Stow Man Pleads Guilty To Prosecutor Forgery

Written by

A 40 year-old Stow man pleaded guilty on Tuesday to forging the signature of Summit County Prosecutor Sherri Bevan Walsh.

According to Walsh, James Six applied to a temporary job agency with a letter stating that his identity had been stolen and his criminal record consisted of only misdemeanor convictions. At the end of the letter, he sighed it "Sherri Bevan Walsh, District Attorney".

 

 Courtesy: Summit County Prosecutor's Office

 

 An employee of the agency thought the letter looked suspicious and contacted the Prosecutor's Office. He was told to file a police report. The employee says this is not the first time this has happened.

"My office never sends out letters regarding criminal records having been expunged, says Prosecutor Walsh "Should anyone see a letter like this, allegedly signed by Sherri Bevan Walsh, know that it is fraudulent."

Six is scheduled to be sentenced on December 2nd.

Wednesday, 29 October 2014 14:10

Akron Area Wins Million Dollar Educational Prize

Written by

The Akron area has received a big educational honor.

Akron and Northeast Ohio won the million-dollar award from the Talent Dividend competition. The award was announced Wednesday afternoon in Washington, DC.

The Akron area's winning entry was fueled by a large increase in students earning degrees at five area institutions of higher learning - The University of Akron, Kent State, Hiram College, NEOMED, and Stark State.

The area beat out 56 other cities that were up for the award.

---------

(University of Akron, press release) Universities in northeast Ohio won a national award today—and a million dollars to put toward programs that boost student success and graduation rates. Across the country, 57 cities competed for the million dollar award from the Kresge and Lumina Foundations and CEOs for Cities. The Akron region won by having the greatest percentage increase in students earning degrees.

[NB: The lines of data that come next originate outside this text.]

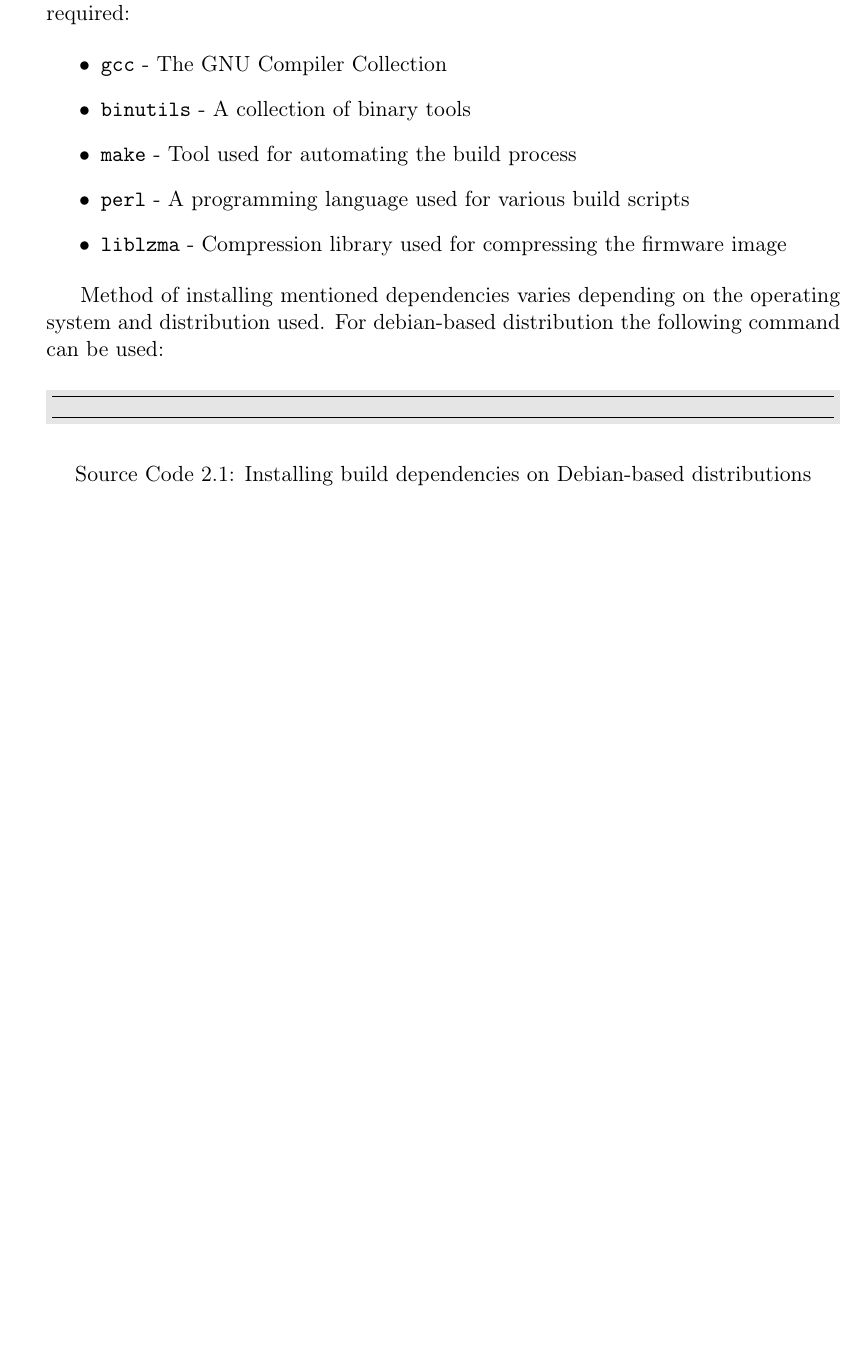
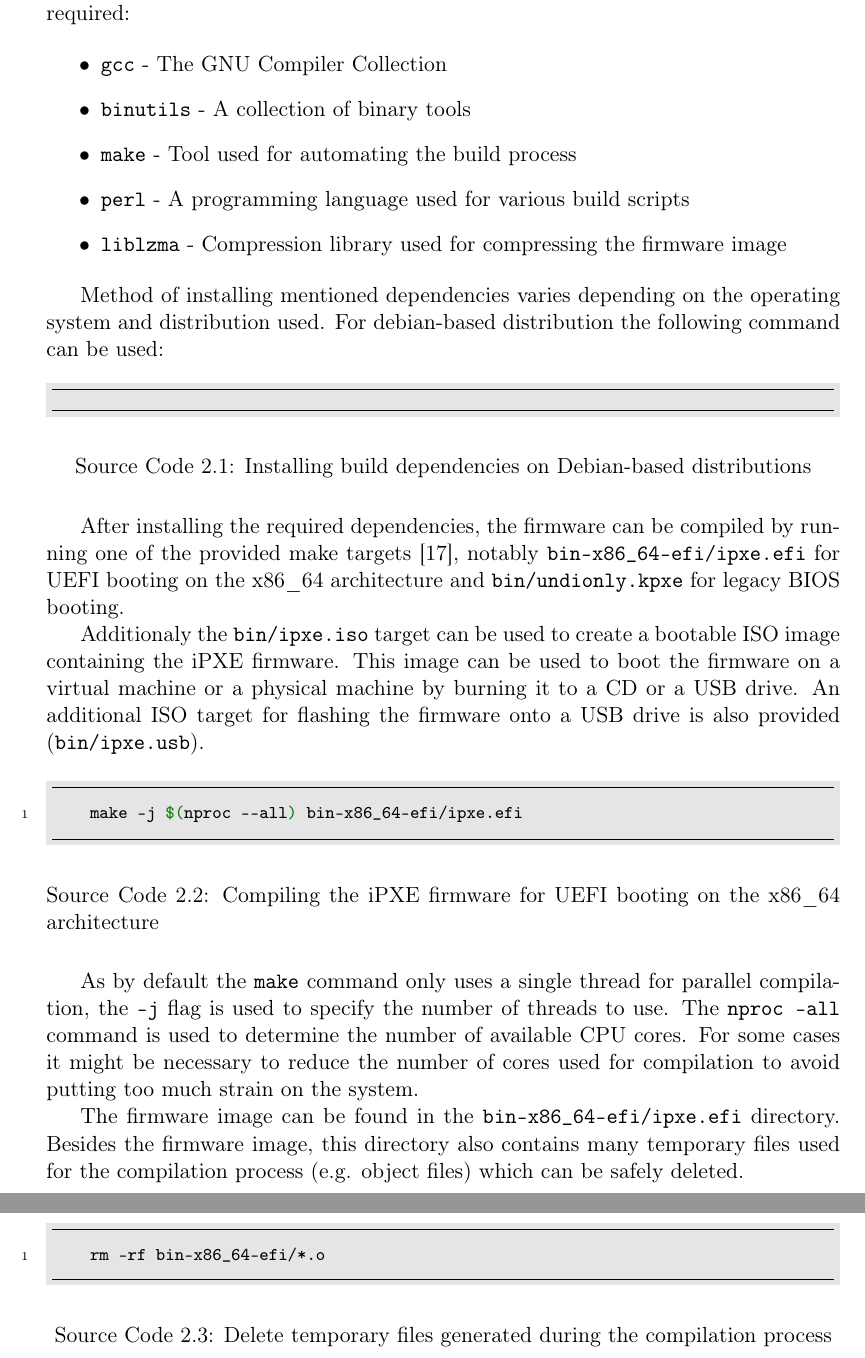
Before and after one commit to Critteros/Engineering-Thesis, a LaTeX thesis (main.tex, which reads modern-network-booting/ipxe_compilation.tex, preamble.tex): part of page 10 of 12 before the commit and two parts of pages 10 and 11 of 13 after it, the two joined at a grey line, cut so that both start at the same text, the shorter picture padded with empty space. Compiled offline with pdfLaTeX.

Commit message:
Ipxe compilation section done

```diff
--- a/modern-network-booting/ipxe_compilation.tex
+++ b/modern-network-booting/ipxe_compilation.tex
@@ -32,12 +32,45 @@ To properly compile the iPXE firmware, the following build dependencies are requ
 Method of installing mentioned dependencies varies depending on the operating system and distribution used.
 For debian-based distribution the following command can be used:
 
-\begin{code}
+\begin{listing}[H]
   \bashfile{modern-network-booting/install-build-deps.sh}
 
-  \captionof{listing}{Installing build dependencies on Debian-based distributions}
-\end{code}
+  \caption{Installing build dependencies on Debian-based distributions}
+\end{listing}
 
+After installing the required dependencies, the firmware can be compiled by running
+one of the provided make targets \cite{ipxe_build_targets}, notably \texttt{bin-x86\_64-efi/ipxe.efi} for UEFI
+booting on the x86\_64 architecture and \texttt{bin/undionly.kpxe} for legacy BIOS booting.
+
+Additionaly the \texttt{bin/ipxe.iso} target can be used to create a bootable ISO image containing the iPXE firmware.
+This image can be used to boot the firmware on a virtual machine or a physical machine by burning it to a CD or a USB drive.
+An additional ISO target for flashing the firmware onto a USB drive is also provided (\texttt{bin/ipxe.usb}).
+
+\begin{listing}[H]
+  \begin{bashcode}
+    make -j $(nproc --all) bin-x86_64-efi/ipxe.efi
+  \end{bashcode}
+
+  \caption{Compiling the iPXE firmware for UEFI booting on the x86\_64 architecture}
+\end{listing}
+
+As by default the \texttt{make} command only uses a single
+thread for parallel compilation, the \texttt{-j} flag is used to specify the number of threads to use.
+The \texttt{nproc --all} command is used to determine the number of available CPU cores.
+For some cases it might be necessary to reduce the number of cores used for compilation
+to avoid putting too much strain on the system.
+
+The firmware image can be found in the \texttt{bin-x86\_64-efi/ipxe.efi} directory.
+Besides the firmware image, this directory also contains many temporary files used for the compilation process (e.g. object files)
+which can be safely deleted.
+
+\begin{listing}[H]
+  \begin{bashcode}
+    rm -rf bin-x86_64-efi/*.o
+  \end{bashcode}
+
+  \caption{Delete temporary files generated during the compilation process}
+\end{listing}
 
 
 
--- a/preamble.tex
+++ b/preamble.tex
@@ -43,7 +43,7 @@
 % kpswhich used to fix local paths
 \usepackage{caption} % Used for code captions
 \usepackage[outputdir=build, newfloat]{minted}
-\newenvironment{code}{\captionsetup{type=listing}}{}
+% \newenvironment{code}{\captionsetup{type=listing}}{}
 \SetupFloatingEnvironment{listing}{name=Source Code}
 
 \newcommand{\makemintedenvs}[1]{%
```
Also changed, not shown: modern-network-booting/modern-network-booting.bib (+6 -0 lines).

The University of Akron, Kent State, Hiram College, NEOMED, and Stark State all contributed to the prize-winning increase.

The driving force behind the Talent Dividend competition is the belief that a region's economic success depends on how much of the population has a college degree. According to CEOs for Cities President Lee Fisher, "Each one percentage point increase in degree attainment in Northeast Ohio has a positive $2.8 billion increase in the per capita income for the region. That's the Talent Dividend for Northeast Ohio."

(Kent State University, press release) Kent State University’s efforts to help students succeed and graduate resulted in a big payoff for Northeast Ohio. The university accounted for the largest increase in the number of new graduates among colleges and universities in the Akron Metropolitan Statistical Area (MSA) of Summit and Portage Counties, Ohio, contributing largely to the region’s win of a $1 million prize from CEOs for Cities’ Talent Dividend Prize national competition. The Northeast Ohio Commission on Higher Education (NOCHE) coordinated the participation of five institutions of higher education that serve Summit and Portage counties.

The Talent Dividend Prize was awarded today to the metropolitan area that exhibited the greatest increase in the number of postsecondary degrees granted per one thousand population over a four-year period. Degrees from the 2009-2010 school year to the 2012-2013 school year were weighted with one point for each associate degree and two points for each bachelor’s or advanced degree. According to CEOs for Cities, the Akron MSA produced 2,139 more postsecondary degrees than four years ago for an astonishing 20 percent increase.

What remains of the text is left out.